EXERCISE
Copy all records verbatim, images excluded.
DATA RECORDS Block Start
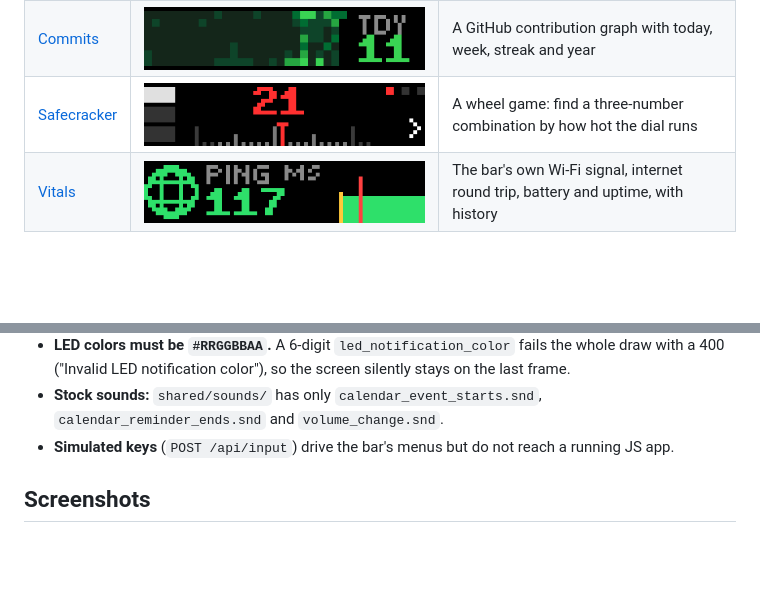
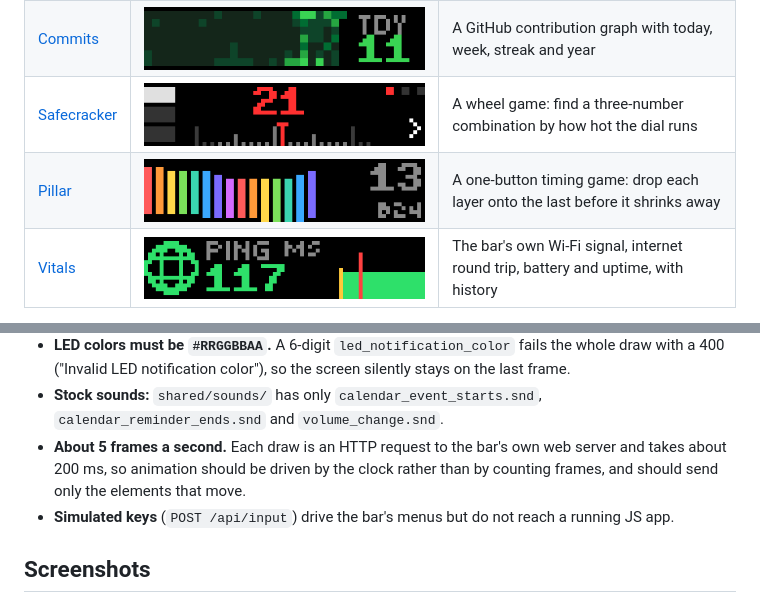
Before and after one commit to itsTylerIRL/busy-bar-apps, a Markdown page: README.md, 2 parts joined by grey strips. Drawn GitHub-style; pictures changed too: docs/pillar.png (added); blank space fills up the shorter version.

Commit message:
Pillar: one-button tower timing game
Co-Authored-By: Claude Opus 5.5 <noreply@anthropic.com>

```diff
--- a/README.md
+++ b/README.md
@@ -11,6 +11,7 @@ JavaScript apps for the [BUSY Bar](https://busy.bar), each one a separate projec
 | [Luna](luna/) | ![Luna](docs/luna.png) | Moon phase, next full and new moon, sunrise and sunset, all computed on the bar |
 | [Commits](commits/) | ![Commits](docs/commits.png) | A GitHub contribution graph with today, week, streak and year |
 | [Safecracker](safe/) | ![Safecracker](docs/safe.png) | A wheel game: find a three-number combination by how hot the dial runs |
+| [Pillar](pillar/) | ![Pillar](docs/pillar.png) | A one-button timing game: drop each layer onto the last before it shrinks away |
 | [Vitals](vitals/) | ![Vitals](docs/vitals.png) | The bar's own Wi-Fi signal, internet round trip, battery and uptime, with history |
 
 None of them need an API key, and Luna needs no network at all once it knows where you are.
@@ -58,6 +59,7 @@ These apps were written against firmware 1.3.1 (HTTP API 27.14.0). A few things
 - **Wi-Fi can drop DNS** for minutes at a time. Any lookup an app needs once, such as the location, has to retry, not just the regular polls.
 - **LED colors must be `#RRGGBBAA`.** A 6-digit `led_notification_color` fails the whole draw with a 400 ("Invalid LED notification color"), so the screen silently stays on the last frame.
 - **Stock sounds:** `shared/sounds/` has only `calendar_event_starts.snd`, `calendar_reminder_ends.snd` and `volume_change.snd`.
+- **About 5 frames a second.** Each draw is an HTTP request to the bar's own web server and takes about 200 ms, so animation should be driven by the clock rather than by counting frames, and should send only the elements that move.
 - **Simulated keys** (`POST /api/input`) drive the bar's menus but do not reach a running JS app.
 
 ## Screenshots
```
Also changed, not shown: pillar/AGENTS.md (added, +115 -0 lines), pillar/README.md (added, +36 -0 lines), 10 other files.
DATA RECORDS Block End
SOLUTION FOR THIS EXERCISE
Before and after one commit to itsTylerIRL/busy-bar-apps, a Markdown page: README.md, 2 parts joined by grey strips. Drawn GitHub-style; pictures changed too: docs/pillar.png (added); blank space fills up the shorter version.

Commit message:
Pillar: one-button tower timing game
Co-Authored-By: Claude Opus 5.5 <noreply@anthropic.com>

```diff
--- a/README.md
+++ b/README.md
@@ -11,6 +11,7 @@ JavaScript apps for the [BUSY Bar](https://busy.bar), each one a separate projec
 | [Luna](luna/) | ![Luna](docs/luna.png) | Moon phase, next full and new moon, sunrise and sunset, all computed on the bar |
 | [Commits](commits/) | ![Commits](docs/commits.png) | A GitHub contribution graph with today, week, streak and year |
 | [Safecracker](safe/) | ![Safecracker](docs/safe.png) | A wheel game: find a three-number combination by how hot the dial runs |
+| [Pillar](pillar/) | ![Pillar](docs/pillar.png) | A one-button timing game: drop each layer onto the last before it shrinks away |
 | [Vitals](vitals/) | ![Vitals](docs/vitals.png) | The bar's own Wi-Fi signal, internet round trip, battery and uptime, with history |
 
 None of them need an API key, and Luna needs no network at all once it knows where you are.
@@ -58,6 +59,7 @@ These apps were written against firmware 1.3.1 (HTTP API 27.14.0). A few things
 - **Wi-Fi can drop DNS** for minutes at a time. Any lookup an app needs once, such as the location, has to retry, not just the regular polls.
 - **LED colors must be `#RRGGBBAA`.** A 6-digit `led_notification_color` fails the whole draw with a 400 ("Invalid LED notification color"), so the screen silently stays on the last frame.
 - **Stock sounds:** `shared/sounds/` has only `calendar_event_starts.snd`, `calendar_reminder_ends.snd` and `volume_change.snd`.
+- **About 5 frames a second.** Each draw is an HTTP request to the bar's own web server and takes about 200 ms, so animation should be driven by the clock rather than by counting frames, and should send only the elements that move.
 - **Simulated keys** (`POST /api/input`) drive the bar's menus but do not reach a running JS app.
 
 ## Screenshots
```
Also changed, not shown: pillar/AGENTS.md (added, +115 -0 lines), pillar/README.md (added, +36 -0 lines), 10 other files.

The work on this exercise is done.